The government of Egypt legalized 125 churches and their adjacent buildings, which until now functioned without a permit for use, Al-Ahram reported. This brings the total number of Christian churches and service buildings granted legal status to 2,526, said cabinet spokesman Nader Saad. There are 5,540 requests for the legalization of temple buildings.
Egypt’s parliament voted a law on the construction and renovation of Christian churches in 2016. A year later, a government commission chaired by the prime minister was established to legalize church buildings in accordance with the new regulations. It involves representatives of the Christian community, several ministries, as well as the security services, intelligence services and the state regulator.
The new legislation replaces a 1934 law that required the construction of a new Christian church to meet ten requirements, including not being close to schools, canals, government buildings, railway lines and even residential areas, according to a Vatican News publication. “. Under the old rules, building permits were issued only by presidential decree.
In practice, these strict requirements make the construction of new churches impossible. However, Christian communities in Egypt often violate them and build temples without permission.
To solve this problem, Egypt’s 2014 constitution included Article 325, which mandated the adoption of a new law guaranteeing the freedom of religious practice for Christians.
Between 2014 and 2017, the Egyptian authorities allocated plots for the construction of thirty churches in newly built cities, and in 2018 for another eight. Among them is the largest Christian temple in the Middle East – “Nativity” in the new administrative capital, which was opened at the beginning of 2019. Egypt’s head of state, President Abdel-Fattah al-Sisi, has made religious freedom and the protection of Christians one of the slogans of his policy.
Christians are estimated to be over ten percent of Egypt’s population, or over ten million. About 95 percent of them belong to the Coptic Orthodox Church. In 2016 and 2017, several cruel and bloody attacks were committed against the Christian minority in the country.
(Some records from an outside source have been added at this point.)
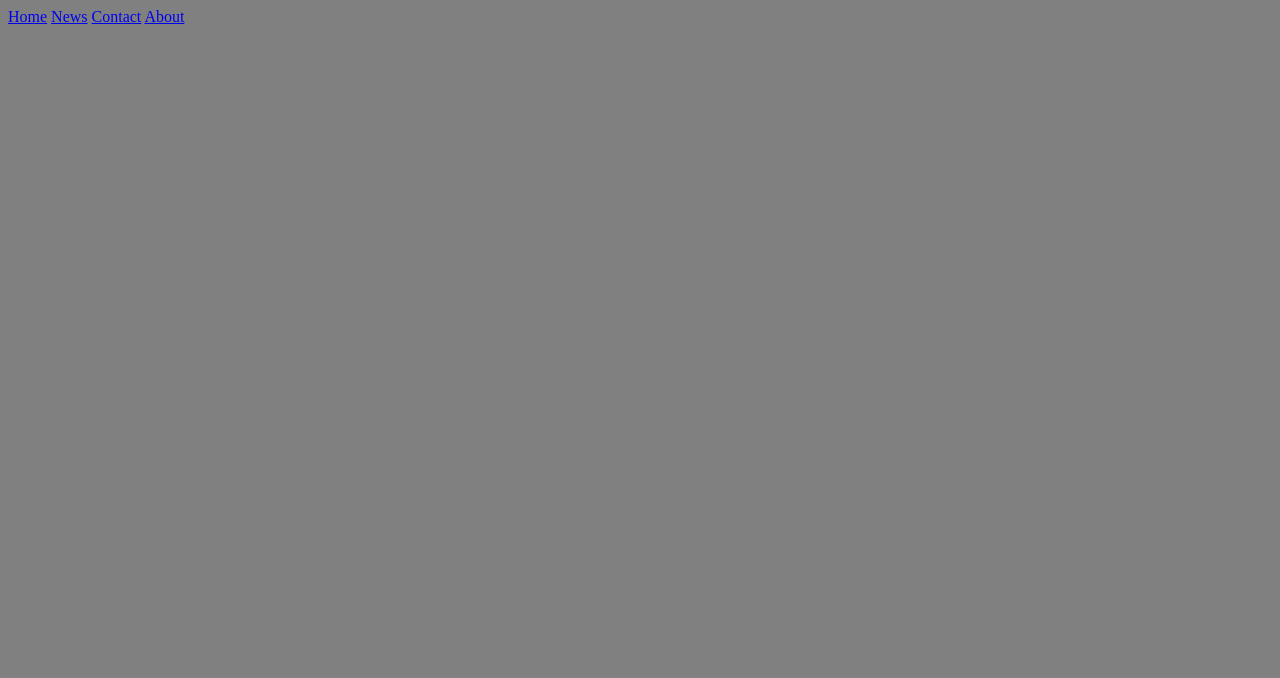
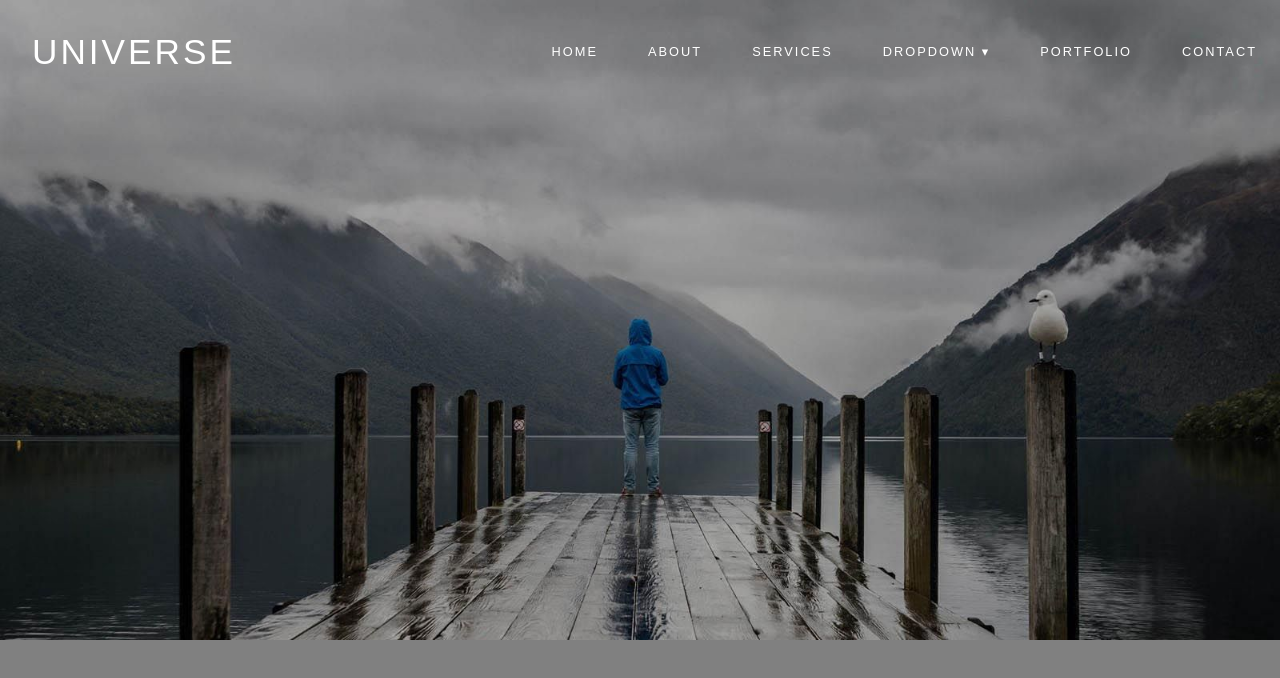
Before and after one commit to eroscamposg/simple-webpage, a plain HTML site: page index.html in a window 1280 px wide. Drawn offline with Linux system fonts and the light colour scheme.

Commit message:
header casi terminado

```diff
--- a/css/_header.scss
+++ b/css/_header.scss
@@ -1,29 +1,5 @@
-$nav-bg: #333;
-$nav-bg-active: #4CAF50;
+$nav-bg: #fff;
+$nav-bg-active: #4caf50;
 $nav-bg-hover: #ddd;
-
-$header-main-font: 'Oswald', sans-serif;
-
-.topnav {
-    background-color: $nav-bg;
-    overflow: hidden;
-
-    a {
-        float: left;
-        color: #f2f2f2;
-        text-align: center;
-        padding: 14px 16px;
-        text-decoration: none;
-        font-size: 17px;
-    }
-
-    a:hover {
-        background-color: $nav-bg-hover;
-        color: black;
-    }
-
-    a:active{
-        background-color: $nav-bg-active;
-        color: white;
-    }
-}
+$header-main-font: "Oswald", sans-serif;
+$header-secondary-font: "Montserrat", sans-serif;
--- a/css/main.scss
+++ b/css/main.scss
@@ -1,5 +1,110 @@
-@use 'header' as header;
+@import "header";
 
+//default html font size is 16px
 body {
-    background-color: grey;
+  background-color: grey;
+  min-height: 100%;
+  margin: 0;
+
+  /////////////////////  HEADER  /////////////////////////////////
+  header {
+    position: relative; //Posicion relativa
+    height: 40em;
+    width: 100%;
+
+    .banner {
+      height: 100%;
+      background-image: url("../src/banner1.jpg");
+      background-repeat: no-repeat;
+      background-size: 100% auto;
+      background-position: center top;
+      background-attachment: fixed;
+      background-color: #ffffff;
+      width: 100%;
+
+      .topnav {
+        height: 20%;
+        width: 100%;
+
+        .topnav-left {
+          height: 100%;
+          float: left;
+          text-align: center;
+          font-size: 1em;
+          margin-top: 2em;
+          margin-left: 2em;
+
+          a {
+            display: block;
+            color: #ffffff;
+            font-family: $header-main-font;
+            font-size: 2.2em;
+            letter-spacing: 3px;
+            font-weight: 400;
+            text-align: justify;
+          }
+        }
+
+        .topnav-right {
+          height: 100%;
+          float: right;
+          text-align: center;
+          vertical-align: middle;
+          margin-top: 1.2em;
+
+          ul {
+            padding: 0;
+            list-style: none;
+
+            li {
+              font-family: $header-secondary-font;
+              display: inline-block;
+              position: relative;
+              letter-spacing: 2px;
+              line-height: 1.3em;
+              text-align: left;
+
+              a {
+                display: block;
+                font-size: 0.8em;
+                padding: 0.5em 1.8em;
+                color: #ffffff;
+                text-decoration: none;
+                text-transform: uppercase;
+              }
+
+              a:hover {
+                color: #cdff10;
+              }
+
+              ul.dropdown {
+                min-width: 100%; /* Set width of the dropdown */
+                background: #f2f2f2;
+                border-radius: 0.3em;
+                position: absolute;
+                display: none;
+                z-index: 999;
+                left: 0;
+
+                li {
+                  display: block;
+
+                  a {
+                    color: #333;
+                  }
+                }
+              }
+            }
+
+            li:hover {
+              ul.dropdown {
+                display: block; /* Display the dropdown */
+              }
+            }
+          }
+        }
+      }
+    }
+  }
+  /////////////////// END HEADER //////////////////////////////////
 }
--- a/index.html
+++ b/index.html
@@ -1,22 +1,47 @@
 <!DOCTYPE html>
 <html lang="en">
-<head>
-    <meta charset="UTF-8">
-    <meta name="viewport" content="width=device-width, initial-scale=1.0">
-    <meta http-equiv="X-UA-Compatible" content="ie=edge">
+  <head>
+    <meta charset="UTF-8" />
+    <meta name="viewport" content="width=device-width, initial-scale=1.0" />
+    <meta http-equiv="X-UA-Compatible" content="ie=edge" />
     <title>Document</title>
     <script src="app.js"></script>
-    <link rel="stylesheet" href="css/main.css">
-</head>
+    <link rel="stylesheet" href="css/main.css" />
+  </head>
+
+  <body>
     <header>
+      <nav class="banner">
         <div class="topnav">
-            <a class="active" href="#home">Home</a>
-            <a href="#news">News</a>
-            <a href="#contact">Contact</a>
-            <a href="#about">About</a>
+          <div class="topnav-left">
+            <a>UNIVERSE</a>
+          </div>
+
+          <div class="topnav-right">
+            <ul>
+              <li><a href="#">Home</a></li>
+              <li><a href="#">About</a></li>
+              <li><a href="#">Services</a></li>
+
+              <!-- dropdowsn -->
+              <li>
+                <a href="#">Dropdown &#9662;</a>
+                <ul class="dropdown">
+                  <li><a href="#">Teams</a></li>
+                  <li><a href="#">News</a></li>
+                  <li><a href="#">Testimonials</a></li>
+                  <hr />
+                  <li><a href="#">Typography</a></li>
+                </ul>
+              </li>
+
+              <li><a href="#">Portfolio</a></li>
+              <li><a href="#">Contact</a></li>
+            </ul>
+          </div>
+
         </div>
+      </nav class="topnav">
     </header>
-<body>
-
-</body>
+  </body>
 </html>
```
Also changed, not shown: css/main.css, src/banner1.jpg (added), 1 other file.
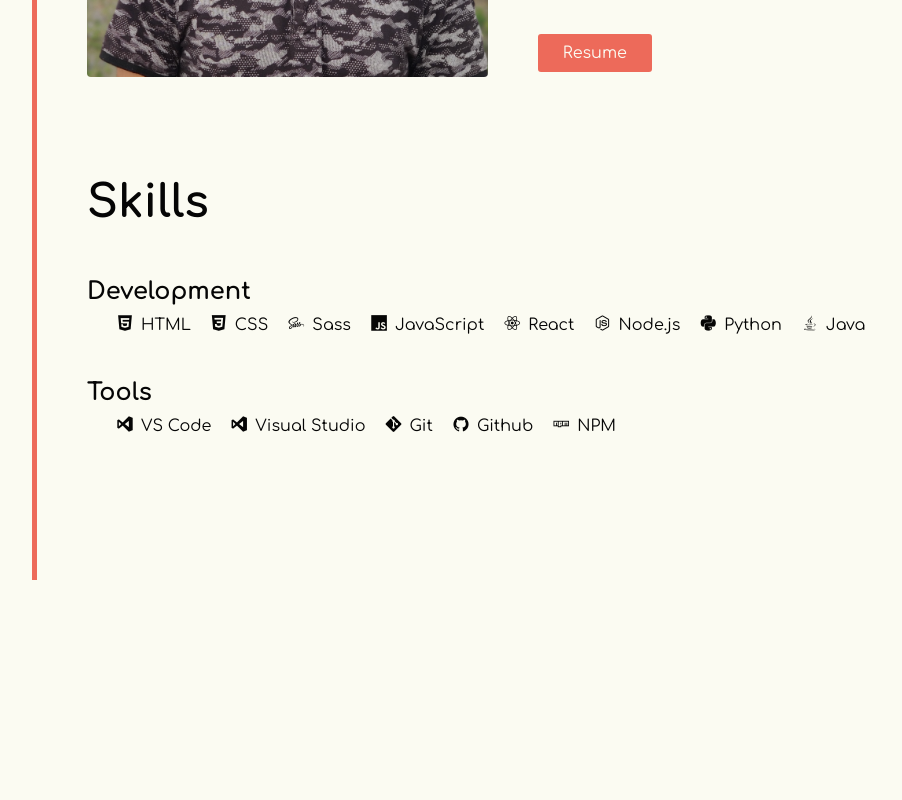
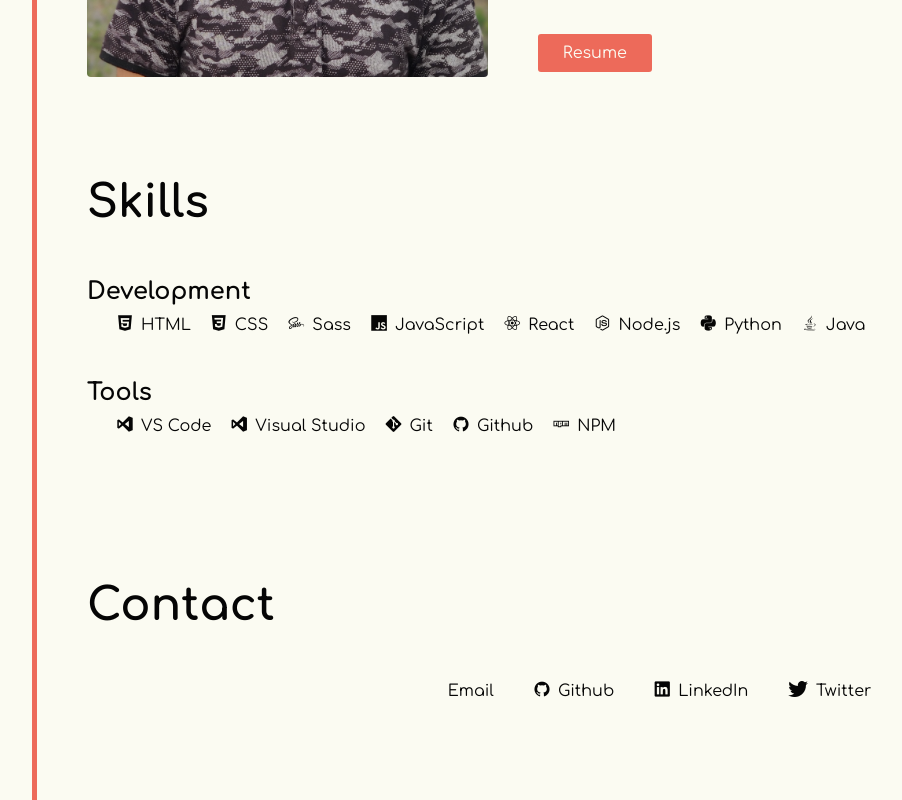
Before and after one commit to codedr0id/Portfolio, a React (Create React App) app: page / in a window 1280 px wide. Shown: the part 1275-2075 px from the top of the page, without its empty margins (8-910 px from the left). Before the commit the page ends 1855 px from the top, so only its background shows below. Built offline with nearby package versions, Linux system fonts and the light colour scheme.

Commit message:
Added contact section

```diff
--- a/src/App.js
+++ b/src/App.js
@@ -3,6 +3,8 @@ import Navbar from './components/Navbar';
 import Header from './components/Header';
 import About from './components/About';
 import Skills from './components/Skills';
+import Contact from './components/Contact';
+
 import './App.scss';
 
 function App() {
@@ -13,6 +15,7 @@ function App() {
       <main>
         <About />
         <Skills />
+        <Contact />
       </main>
     </div>
   );
--- a/src/App.scss
+++ b/src/App.scss
@@ -41,7 +41,6 @@ section {
     height: 4.5rem;
     left: -50%;
     top: 0;
-    // transform: translateY(-50%);
   }
 }
 
--- /dev/null
+++ b/src/components/Contact.js
@@ -0,0 +1,45 @@
+import React, { Component } from 'react';
+import '../scss/Contact.scss';
+
+class Contact extends Component {
+  static defaultProps = {
+    contact: [
+      { label: 'Email', link: 'mehullathi1999@gmail.com', icon: 'temp' },
+      { label: 'Github', link: 'https://github.com/codedr0id', icon: 'devicon-github-plain' },
+      {
+        label: 'LinkedIn',
+        link: 'https://www.linkedin.com/in/mehul-lathi-3019a41b0/',
+        icon: 'devicon-linkedin-plain'
+      },
+      {
+        label: 'Twitter',
+        link: 'https://twitter.com/mehullathi',
+        icon: 'devicon-twitter-plain'
+      }
+    ]
+  };
+
+  showList(arr) {
+    const list = [];
+    for (let item of arr) {
+      list.push(
+        <li key={item.label} className="Contact__item">
+          <i className={item.icon}> </i>
+          {item.label}
+        </li>
+      );
+    }
+    return list;
+  }
+
+  render() {
+    return (
+      <section className="Contact">
+        <h1 className="section-title">Contact</h1>
+        <ul className="Contact__list">{this.showList(this.props.contact)}</ul>
+      </section>
+    );
+  }
+}
+
+export default Contact;
--- /dev/null
+++ b/src/scss/Contact.scss
@@ -0,0 +1,14 @@
+@import './variables.scss';
+
+.Contact {
+  &__list {
+    display: flex;
+    justify-content: center;
+    align-items: center;
+  }
+
+  &__item {
+    list-style: none;
+    margin: auto 2rem;
+  }
+}
```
A military court sentenced 17 people to death in connection with the attacks, but daily outbreaks of violence and discrimination against the Christian minority continue.